This website contains lots of Maths and Physics problem solving questions. We suggest you either look through the A- level book suggested here and try a few questions on topics you find tricky or select your own questions (click here, select ‘Problem solving’ and click on 'Physics' or 'Maths' and the level of question you want.) Questions at the same level as the PAT tend to be around level 4-5. Remember to register/log in so the website records your progress. This page also contains lots of questions which are suitable as university entrance preparation (eg for interviews).
British Physics Olympiad
This website contains lots of past papers and solutions of problem solving type questions.
This website contains some fun questions designed to make you think about physical concepts.
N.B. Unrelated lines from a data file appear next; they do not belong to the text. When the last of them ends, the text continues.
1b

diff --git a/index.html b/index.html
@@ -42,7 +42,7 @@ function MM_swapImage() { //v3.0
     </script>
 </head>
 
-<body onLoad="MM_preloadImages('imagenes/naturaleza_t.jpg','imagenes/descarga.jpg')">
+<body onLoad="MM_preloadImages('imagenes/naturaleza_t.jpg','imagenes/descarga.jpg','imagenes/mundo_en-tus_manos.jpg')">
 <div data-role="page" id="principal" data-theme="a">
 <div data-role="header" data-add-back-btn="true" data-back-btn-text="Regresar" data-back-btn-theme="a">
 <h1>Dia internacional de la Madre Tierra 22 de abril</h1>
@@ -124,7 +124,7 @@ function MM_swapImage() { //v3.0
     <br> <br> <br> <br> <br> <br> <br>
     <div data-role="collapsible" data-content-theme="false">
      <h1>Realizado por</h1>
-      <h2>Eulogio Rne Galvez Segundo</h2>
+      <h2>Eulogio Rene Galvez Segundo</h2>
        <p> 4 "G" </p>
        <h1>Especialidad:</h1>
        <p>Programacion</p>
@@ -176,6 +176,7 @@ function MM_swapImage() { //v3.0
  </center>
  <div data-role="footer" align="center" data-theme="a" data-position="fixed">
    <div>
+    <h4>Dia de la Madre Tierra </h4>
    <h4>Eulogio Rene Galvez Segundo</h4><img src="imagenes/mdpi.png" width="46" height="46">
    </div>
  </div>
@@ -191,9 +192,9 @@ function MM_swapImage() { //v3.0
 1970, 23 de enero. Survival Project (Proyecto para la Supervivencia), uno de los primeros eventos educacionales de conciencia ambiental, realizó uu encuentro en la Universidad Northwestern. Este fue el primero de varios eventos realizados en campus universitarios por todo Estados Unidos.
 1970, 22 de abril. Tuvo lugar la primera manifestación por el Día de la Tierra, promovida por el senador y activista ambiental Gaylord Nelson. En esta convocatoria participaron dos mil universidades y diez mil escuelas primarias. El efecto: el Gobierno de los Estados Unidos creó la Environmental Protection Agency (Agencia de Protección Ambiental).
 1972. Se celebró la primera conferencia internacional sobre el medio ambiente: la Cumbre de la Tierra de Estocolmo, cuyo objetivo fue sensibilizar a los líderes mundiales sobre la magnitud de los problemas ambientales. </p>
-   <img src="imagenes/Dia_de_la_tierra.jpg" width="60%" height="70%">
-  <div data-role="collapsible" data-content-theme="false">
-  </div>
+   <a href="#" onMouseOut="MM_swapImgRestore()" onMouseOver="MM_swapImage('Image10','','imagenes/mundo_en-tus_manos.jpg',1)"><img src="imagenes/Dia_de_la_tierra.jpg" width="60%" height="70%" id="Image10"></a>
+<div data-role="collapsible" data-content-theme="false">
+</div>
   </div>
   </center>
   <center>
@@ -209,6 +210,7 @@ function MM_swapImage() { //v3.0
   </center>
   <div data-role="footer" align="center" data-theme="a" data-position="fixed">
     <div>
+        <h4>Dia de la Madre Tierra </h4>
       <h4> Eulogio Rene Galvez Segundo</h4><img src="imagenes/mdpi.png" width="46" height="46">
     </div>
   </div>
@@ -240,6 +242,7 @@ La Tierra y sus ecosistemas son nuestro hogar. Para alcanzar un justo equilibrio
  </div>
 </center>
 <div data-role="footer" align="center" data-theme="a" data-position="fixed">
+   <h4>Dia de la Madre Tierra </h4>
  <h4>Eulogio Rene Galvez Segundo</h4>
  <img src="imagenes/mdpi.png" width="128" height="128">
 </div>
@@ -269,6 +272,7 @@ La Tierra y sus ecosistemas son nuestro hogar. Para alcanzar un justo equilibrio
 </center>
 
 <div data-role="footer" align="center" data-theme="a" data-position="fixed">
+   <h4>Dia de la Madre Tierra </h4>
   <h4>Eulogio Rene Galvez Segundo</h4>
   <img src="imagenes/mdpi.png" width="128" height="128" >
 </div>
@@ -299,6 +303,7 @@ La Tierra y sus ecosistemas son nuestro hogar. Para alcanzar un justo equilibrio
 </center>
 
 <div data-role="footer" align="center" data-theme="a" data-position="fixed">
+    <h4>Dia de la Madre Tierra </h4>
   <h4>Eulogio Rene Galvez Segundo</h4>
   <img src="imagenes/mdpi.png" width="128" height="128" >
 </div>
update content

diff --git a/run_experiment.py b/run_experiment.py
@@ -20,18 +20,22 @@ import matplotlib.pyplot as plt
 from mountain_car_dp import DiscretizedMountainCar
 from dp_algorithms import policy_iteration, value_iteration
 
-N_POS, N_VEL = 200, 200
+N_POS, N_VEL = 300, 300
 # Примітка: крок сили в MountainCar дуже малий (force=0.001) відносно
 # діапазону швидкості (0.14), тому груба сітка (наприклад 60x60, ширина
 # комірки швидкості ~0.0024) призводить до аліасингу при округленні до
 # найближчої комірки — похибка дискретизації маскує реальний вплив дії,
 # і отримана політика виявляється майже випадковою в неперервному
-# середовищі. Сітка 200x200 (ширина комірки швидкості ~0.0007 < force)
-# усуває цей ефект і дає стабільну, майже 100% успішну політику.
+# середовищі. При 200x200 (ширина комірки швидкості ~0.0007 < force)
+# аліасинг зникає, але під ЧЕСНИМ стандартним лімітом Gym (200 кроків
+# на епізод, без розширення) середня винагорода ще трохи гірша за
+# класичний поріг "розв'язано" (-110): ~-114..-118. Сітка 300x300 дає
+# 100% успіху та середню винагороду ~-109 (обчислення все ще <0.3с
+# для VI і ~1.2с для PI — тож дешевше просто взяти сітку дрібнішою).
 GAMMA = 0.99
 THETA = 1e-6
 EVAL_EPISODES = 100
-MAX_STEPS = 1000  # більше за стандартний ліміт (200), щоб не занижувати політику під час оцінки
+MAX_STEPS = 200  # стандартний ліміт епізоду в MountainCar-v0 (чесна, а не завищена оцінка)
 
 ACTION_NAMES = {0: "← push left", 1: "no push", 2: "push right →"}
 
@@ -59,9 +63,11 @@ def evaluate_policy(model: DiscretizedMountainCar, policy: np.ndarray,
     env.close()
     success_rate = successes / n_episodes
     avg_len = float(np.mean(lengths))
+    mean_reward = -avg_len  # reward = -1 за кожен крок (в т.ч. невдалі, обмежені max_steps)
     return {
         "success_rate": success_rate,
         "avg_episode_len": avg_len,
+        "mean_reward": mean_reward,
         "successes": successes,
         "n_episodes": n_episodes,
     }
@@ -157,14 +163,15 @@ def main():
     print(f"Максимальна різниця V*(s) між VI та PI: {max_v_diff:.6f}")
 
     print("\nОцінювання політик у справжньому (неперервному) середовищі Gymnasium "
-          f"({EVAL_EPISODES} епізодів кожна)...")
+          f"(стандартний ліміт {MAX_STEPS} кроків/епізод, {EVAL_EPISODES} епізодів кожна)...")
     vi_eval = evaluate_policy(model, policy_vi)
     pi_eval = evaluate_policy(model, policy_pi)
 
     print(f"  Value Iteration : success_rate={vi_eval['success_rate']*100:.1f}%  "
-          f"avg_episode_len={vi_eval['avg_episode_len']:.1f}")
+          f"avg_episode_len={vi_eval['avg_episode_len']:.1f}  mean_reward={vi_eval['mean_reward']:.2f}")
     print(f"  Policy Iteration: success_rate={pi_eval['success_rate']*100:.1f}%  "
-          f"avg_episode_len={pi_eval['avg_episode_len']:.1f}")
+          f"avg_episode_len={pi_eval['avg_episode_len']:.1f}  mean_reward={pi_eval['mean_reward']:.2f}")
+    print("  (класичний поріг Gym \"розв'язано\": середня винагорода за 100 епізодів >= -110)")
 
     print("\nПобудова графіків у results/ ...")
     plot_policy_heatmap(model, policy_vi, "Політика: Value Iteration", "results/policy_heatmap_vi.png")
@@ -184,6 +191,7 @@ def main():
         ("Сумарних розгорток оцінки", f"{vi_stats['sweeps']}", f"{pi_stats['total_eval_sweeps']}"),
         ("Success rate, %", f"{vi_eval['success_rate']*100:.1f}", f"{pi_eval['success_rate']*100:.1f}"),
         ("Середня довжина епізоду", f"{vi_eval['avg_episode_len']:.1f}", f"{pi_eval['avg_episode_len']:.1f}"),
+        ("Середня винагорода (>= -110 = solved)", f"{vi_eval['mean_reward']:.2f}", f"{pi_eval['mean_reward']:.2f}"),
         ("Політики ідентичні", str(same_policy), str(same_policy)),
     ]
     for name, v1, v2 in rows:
They are often multiple choice or yes/no questions, and there is usually not much maths involved. Questions are grouped into topics, and each question has a title that is a link to a PDF that includes the question on one page and the solution on a second. Some of the questions are probably more relevant for interview questions than the PAT as they might not contain the level of maths required in the PAT but it can be useful for checking your understanding of general concepts.
I want to study Engineering.org
This website is a useful for all applicants not just those applying to engineering. On the first page there is a choice of level of question; you should be looking at the 'mathematics and physics questions at the level of university engineering admissions interviews' for preparation for the PAT or university interview practice. This section then has an index of problems, divided into smaller groups of about 10-20 questions by topic. Each question has a multiple choice answer, plus hints for a solution strategy and summaries of relevant bits of theory. There is also a (usually concise and mathematical) solution, plus little videos to help with understanding. You might need a paper and pen to work out some of the problems and some of the material is beyond the PAT syllabus – you should double check if you are in doubt.
This website has some resources to test your mathematical and physics knowledge. Questions are usually answered via multiple choice and one of the nice aspects of this website is that you can see how many other people have got the question right or wrong. The ‘Problems of the week’ on the home page are always free but quite a large part of the website requires a subscription to get full access. Try the ‘Practice’ section of the website for some free questions on maths, electricity and magnetism and classical mechanics.